A professor at NYU has provided empirical evidence that passive investing beats active. He also explains why this is. Any avid reader of financial literature already have heard these arguments, however, professor Damodaran's video presentation and blog post is an easy read for anyone that does not have a thorough financial background. Damodaran breaks his argument into four sections.
1. Active managers cannot collectively beat the market
This is just pure math, as proved by Sharpe in 1991. Some active managers must have returns higher the market, and some must have returns lower than the market. As a collective, they will have a return equal to the market. After including fees, however, the sum of all active investors will be beaten by the market due to trading costs.
2. Sub-groups of active investors do not beat their index
Active managers investing in a certain style (e.g. large cap growth stocks or stocks with low PE or high dividend yield) do not beat their sub-index. This is logical since almost any style can be replicated with an index - at a lower cost than the active manager.
The empirical evidence on this is large enough that it is now considered a well known fact.

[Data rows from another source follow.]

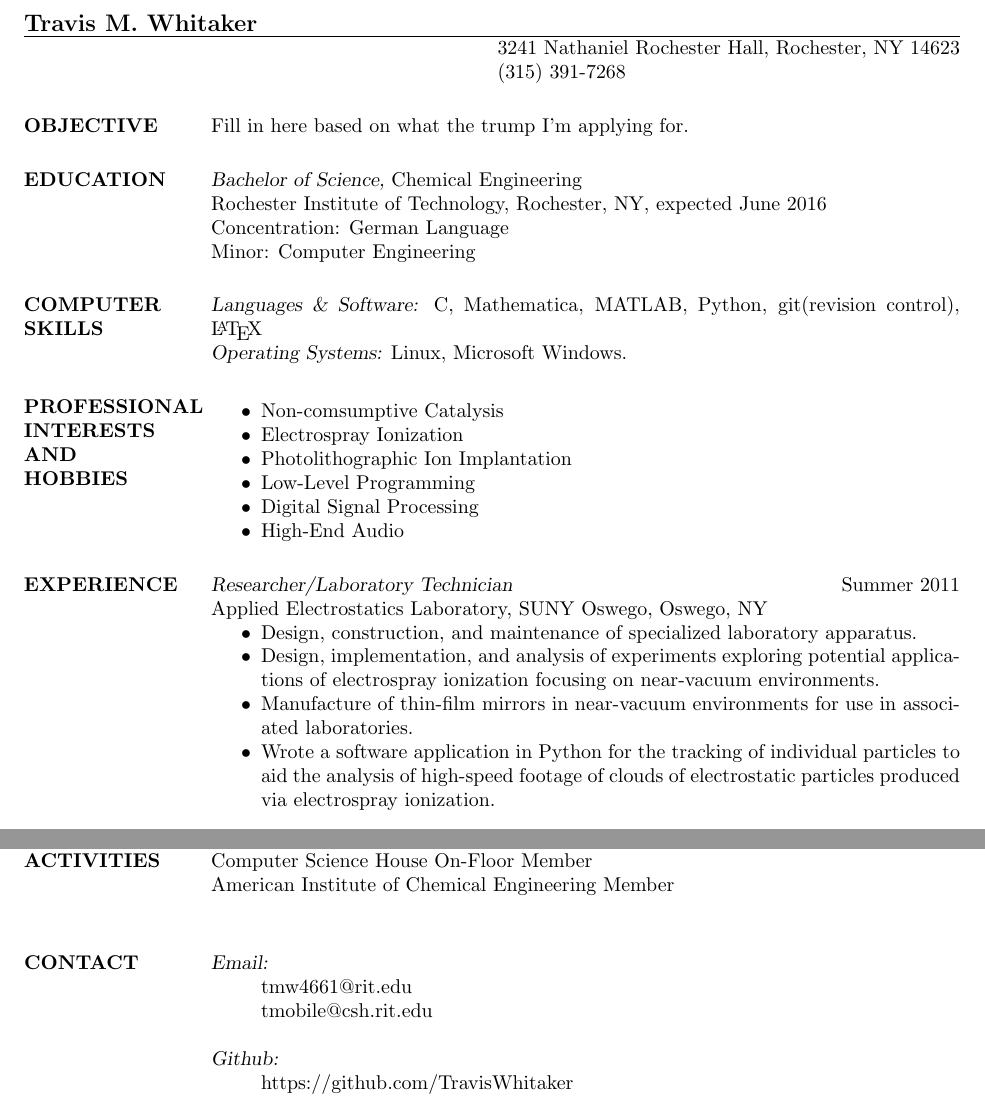
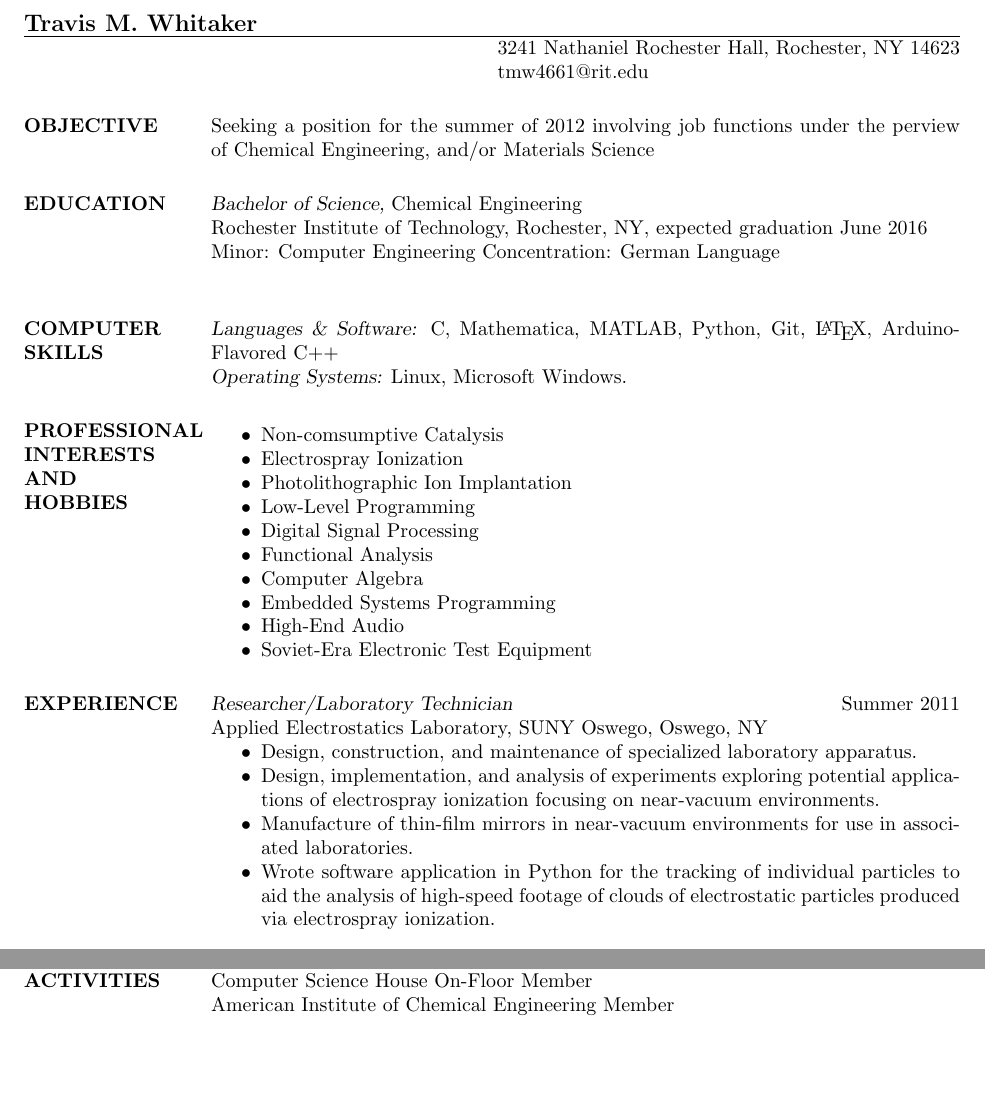
Before and after one commit to TravisWhitaker/Resume, a LaTeX CV (resume.tex): two parts of the page, joined at a grey line, cut so that both start at the same text, the shorter picture padded with empty space. Compiled offline with pdfLaTeX.

Commit message:
Made Drew's changes.

```diff
--- a/resume.tex
+++ b/resume.tex
@@ -7,10 +7,13 @@
 % \address used twice to have two lines of address
 \address{3241 Nathaniel Rochester Hall, Rochester, NY 14623}
 \address{(315) 391-7268}
+\address{tmw4661@rit.edu}
 
 \begin{resume}
 
-\section{OBJECTIVE}       Fill in here based on what the trump I'm applying for.
+\section{OBJECTIVE}       Seeking a position for the summer of 2012 involving
+						  job functions under the perview of Chemical Engineering,
+						  and/or Materials Science
 
 
 \section{EDUCATION} {\sl Bachelor of Science,} Chemical Engineering \\
@@ -18,13 +21,11 @@
 	        % any postscript font) and just slanted in
 		% Computer Modern (default) font
                 Rochester Institute of Technology, Rochester, NY,
-                expected June 2016 \\
+                expected graduation June 2016 \\
+                Minor: Computer Engineering
                 Concentration: German Language \\
-                Minor: Computer Engineering
-
-
 \section{COMPUTER \\ SKILLS} {\sl Languages \& Software:} C, Mathematica,
-						MATLAB, Python, git(revision control), \LaTeX\\
+						MATLAB, Python, Git, \LaTeX, Arduino-Flavored C++\\
                 {\sl Operating Systems:} Linux, Microsoft Windows.
 
 \section{PROFESSIONAL \\ INTERESTS AND \\ HOBBIES}
@@ -34,7 +35,11 @@
 				\item	Photolithographic Ion Implantation
 				\item	Low-Level Programming
 				\item	Digital Signal Processing
+				\item	Functional Analysis
+				\item	Computer Algebra
+				\item	Embedded Systems Programming
 				\item	High-End Audio
+				\item	Soviet-Era Electronic Test Equipment
 				\end{itemize}
 
 \section{EXPERIENCE} {\sl Researcher/Laboratory Technician} \hfill Summer 2011 \\
@@ -50,7 +55,7 @@
 				\item   Manufacture of thin-film mirrors in
 				        near-vacuum environments for use in
 						associated laboratories.
-				\item   Wrote a software application in Python
+				\item   Wrote software application in Python
 						for the tracking of individual particles
 						to aid the analysis of high-speed footage
 						of clouds of electrostatic particles
@@ -67,16 +72,5 @@
             Elected {\it Financial Organizer}, CSH Freshman Project \\
             	Computer Science House On-Floor Member \\
                 American Institute of Chemical Engineering Member \\
-
-\section{CONTACT}
-	{\sl Email:}
-	\begin{list}{\quad}{} \itemsep -2pt
-	\item	tmw4661@rit.edu
-	\item	tmobile@csh.rit.edu
-	\end{list}
-	{\sl Github:}
-	\begin{list}{\quad}{} \itemsep -2pt
-	\item https://github.com/TravisWhitaker
-	\end{list}
 \end{resume}
 \end{document}
```
Also changed, not shown: resume.pdf, 1 other file.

As an example, here is an excerpt from the abstract of Jensen's influential 1967 paper:
The evidence on mutual fund performance indicates not only that these 115 mutual funds were on average not able to predict security prices well enough to outperform a buy-the-marketand-hold policy, but also that there is very little evidence that any individual fund was able to do significantly better than that which we expected from mere random chance.
3. Top performers do not stay top performers
The last argument for active investing is that whilst the two previous arguments are true, there exists people who can make the right judgement call and beat the market consistently. Data suggests the opposite. By ranking the portfolio managers by quarter in one period, and then studying how they performed in the following periods (a so called transition matrix) we can draw the conclusion that the top performers do not stay top performers.
Moreover, a simple graphic from Morningstar suggests the superstar fund managers quickly came down to earth during the years after being named as a top performer. This is logical, since risk taking can give extreme returns - sometimes extremely positive and sometimes extremely negative.
Damodaran's arguments are inline with those made by Fama in his 1961 paper "Efficient capital markets" where Fama writes
... for individual funds, returns with performance above the norm in one subperiod do not seem to be associated with performance above the norm in other subperiods.
4. What about outliers like Warren Buffet?
Pulling out this outlier argument is a sign of weakness and desperation - the activist already lost the debate. It is impossible to tease out skill from luck in such rare cases like these.
It must be the case that some fund managers outperform the market - a few outliers a posterio are to be expected. This does not imply there are trading strategies that a prioir are profitable. Fama makes a point about this in his paper as well, where he writes "the number of funds with large positive deviations of returns from the market line of Figure 2 is less than the number that would be expected by chance", which is an academic way of saying they were lucky.
Damodaran sums up his article with the following sentence:
The performance of active money managers provides the best evidence yet that indexing may be the best strategy for many investors.
He also makes a closing remark on the industry as a whole:
... active investing, as structured today, is an awful business, with little to show for all the resources that are poured into it. In fact, given how much value is destroyed in this business, the surprise is not that passive investing has encroached on its territory but that active investing stays standing as a viable business.